TASK OBJECTIVE
Starting at the line that contains "Commit message: Update", quote each line exactly through the last line of the entries, both included.
=== STUDY MATERIAL ===
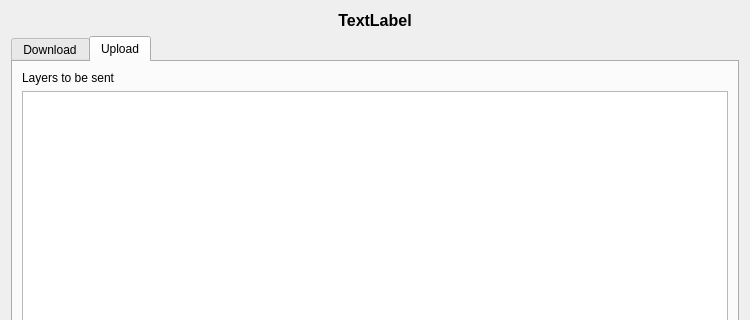
ygversil/qgis-guided-offline-editing, file guided_offline_editing_dialog_base.ui: the form before one commit; both pictures show x 0 to 750 and y 0 to 320 of the 750 by 560 pixel window.
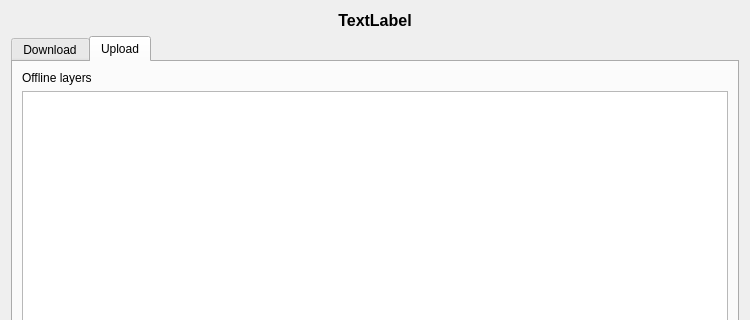
The form after the commit. The open tabs and pages were chosen to show the change. Icons and pictures are not drawn.

Commit message: Update list label: Layers to be sent -> Offline layers

Patch:
```diff
--- a/guided_offline_editing_dialog_base.ui
+++ b/guided_offline_editing_dialog_base.ui
@@ -66,7 +66,7 @@
        <item>
         <widget class="QLabel" name="uploadLayerlabel">
          <property name="text">
-          <string>Layers to be sent</string>
+          <string>Offline layers</string>
          </property>
         </widget>
        </item>
```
===
RESPONSE BELOW
Commit message: Update list label: Layers to be sent -> Offline layers

Patch:
```diff
--- a/guided_offline_editing_dialog_base.ui
+++ b/guided_offline_editing_dialog_base.ui
@@ -66,7 +66,7 @@
        <item>
         <widget class="QLabel" name="uploadLayerlabel">
          <property name="text">
-          <string>Layers to be sent</string>
+          <string>Offline layers</string>
          </property>
         </widget>
        </item>
```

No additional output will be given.